Ray Bakke calls it the "second conversion." Malcolm X called it a "Psychic Conversion." It is what happens when we realized that we are not just individuals but also part of a group. It occurs when we realize that our culture can live in concert with the cultures around us. It is born of rage and internal conflict and Jazz is essential to experience it.
Cornel West, when speaking of Malcolm X and his "Psychic Conversion," speaks of jazz as being more than music but a consciousness

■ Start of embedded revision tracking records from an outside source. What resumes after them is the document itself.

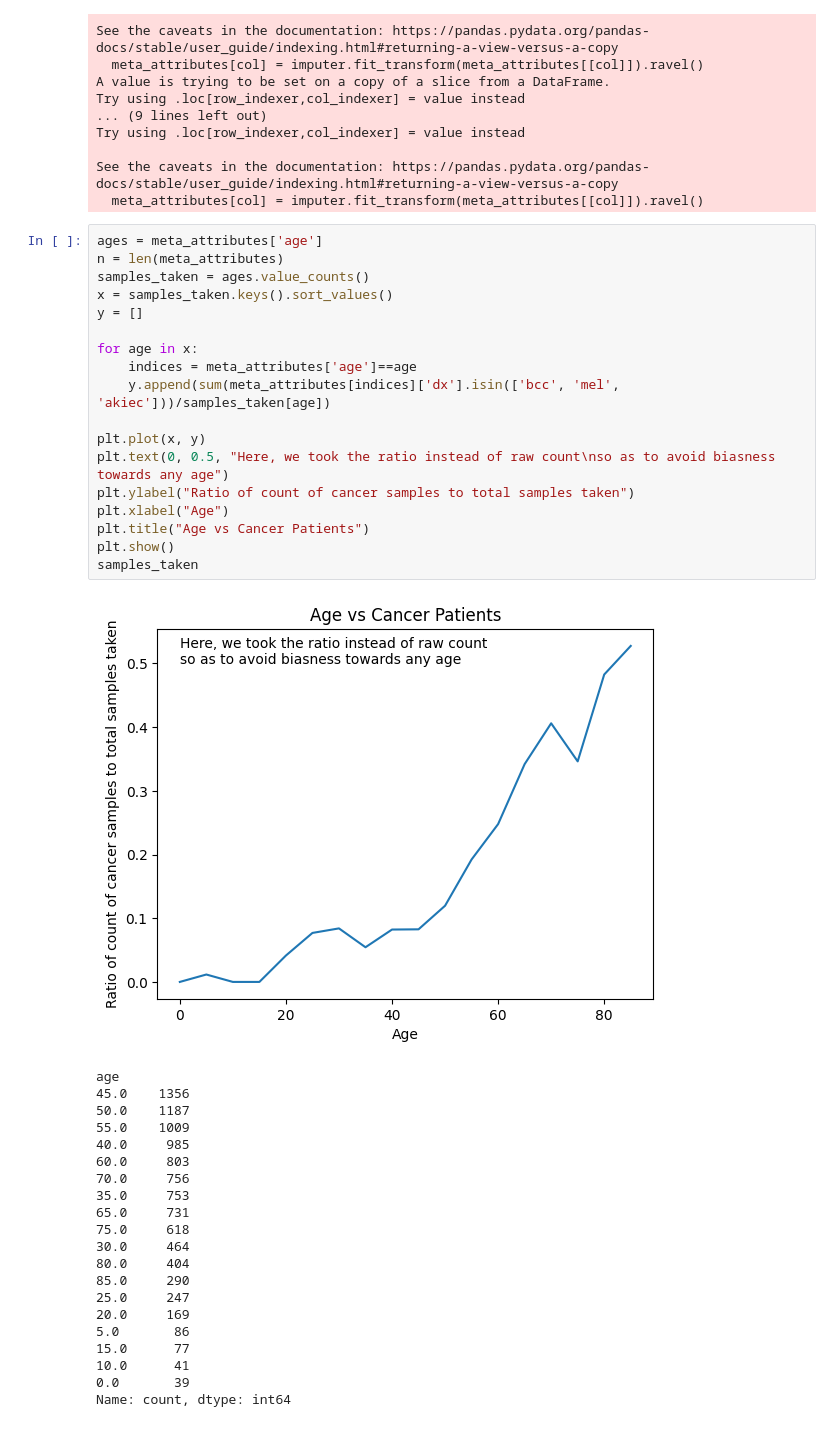
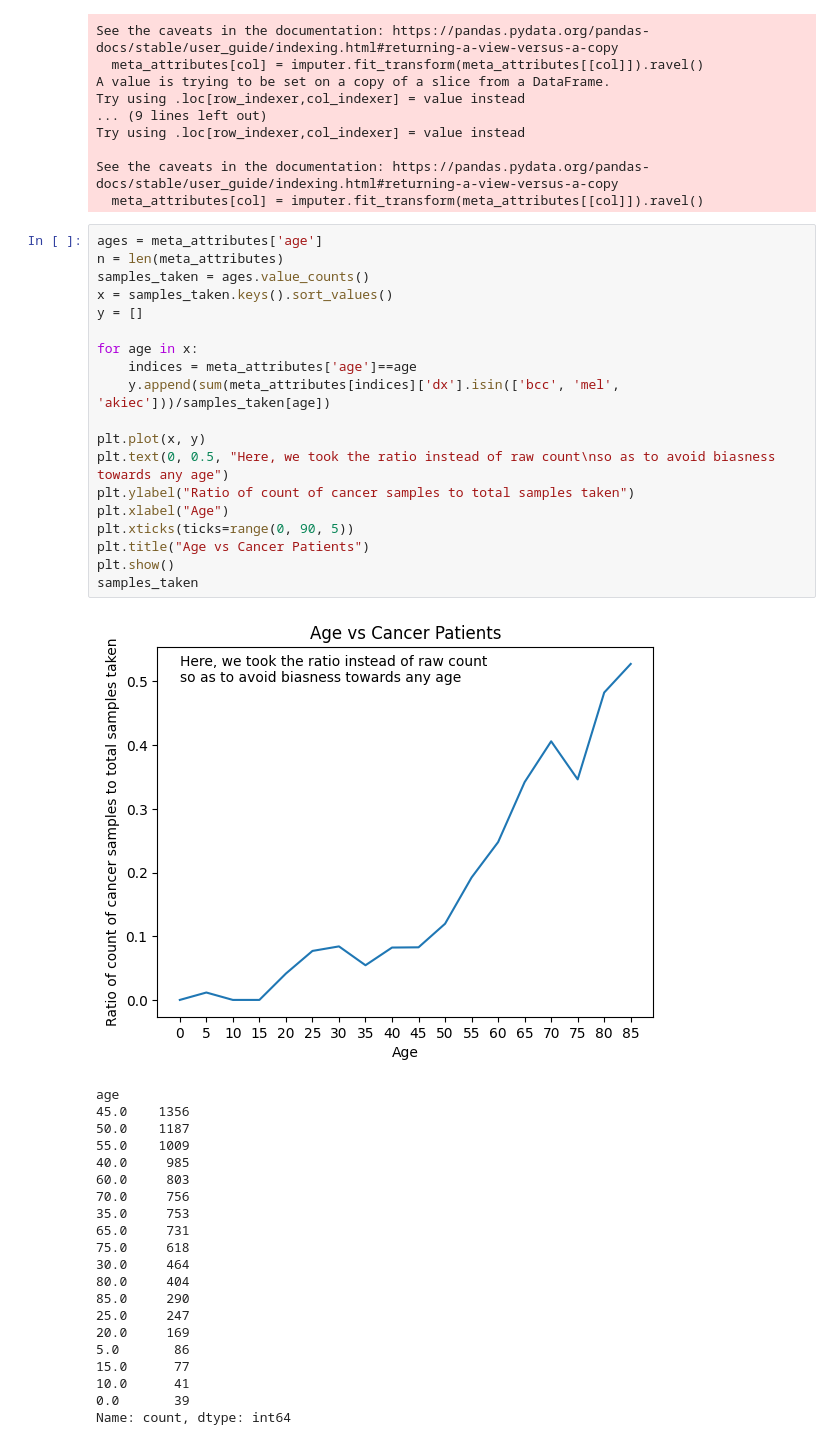
Before and after one commit to ShivanshuKGupta/AI_in_HC, a Jupyter notebook: analysis.ipynb, the cells around one changed output. Drawn from its saved outputs; the diff is of its cells as text.

```diff
--- a/analysis.ipynb
+++ b/analysis.ipynb
@@ -65,23 +65,24 @@ See the caveats in the documentation: https://pandas.pydata.org/pandas-docs/stab
 # %%
 ages = meta_attributes['age']
 n = len(meta_attributes)
 samples_taken = ages.value_counts()
 x = samples_taken.keys().sort_values()
 y = []
 
 for age in x:
     indices = meta_attributes['age']==age
     y.append(sum(meta_attributes[indices]['dx'].isin(['bcc', 'mel', 'akiec']))/samples_taken[age])
 
 plt.plot(x, y)
 plt.text(0, 0.5, "Here, we took the ratio instead of raw count\nso as to avoid biasness towards any age")
 plt.ylabel("Ratio of count of cancer samples to total samples taken")
 plt.xlabel("Age")
+plt.xticks(ticks=range(0, 90, 5))
 plt.title("Age vs Cancer Patients")
 plt.show()
 samples_taken
 # %% [output]
-[figure, old version]
+[figure, new version]
 age
 45.0    1356
 50.0    1187
```
Also changed, not shown: parts of 3 cells of this notebook.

“Furthermore, the cultural hybrid character of black life leads us to highlight a metaphor alien to Malcolm X’s perspective—yet, consonate with his performances to audiences—namely, the metaphor of jazz. I use the term “jazz” here not so much as a term for a musical art form, as for a mode of being in the world, and improvisational mode of protean, fluid, and flexible dispositions toward reality suspicious of “either/or” viewpoints, dogmatic pronouncements, or supremacist ideologies. To be a jazz freedom fighter is to attempt to galvanize and energize world-weary people into forms of organization with accountable leadership that promote critical exchange and broad reflection. The interplay of individuality and unity is not one of uniformity and unanimity imposed from above but rather of conflict among diverse groupings that reach a dynamic consensus subject to questioning and criticism. As with a soloist in a jazz quartet, quintet or band, individuality is promoted in order to sustain and increase the creative tension with the group—a tension that yields higher levels of performance to achieve the aim of the collective project. This kind of critical and democratic sensibility flies in the face of any policing of borders and boundaries of “blackness,” “maleness,” “femaleness,” or “whiteness.” (Race Matters, p150-51)
To be continued…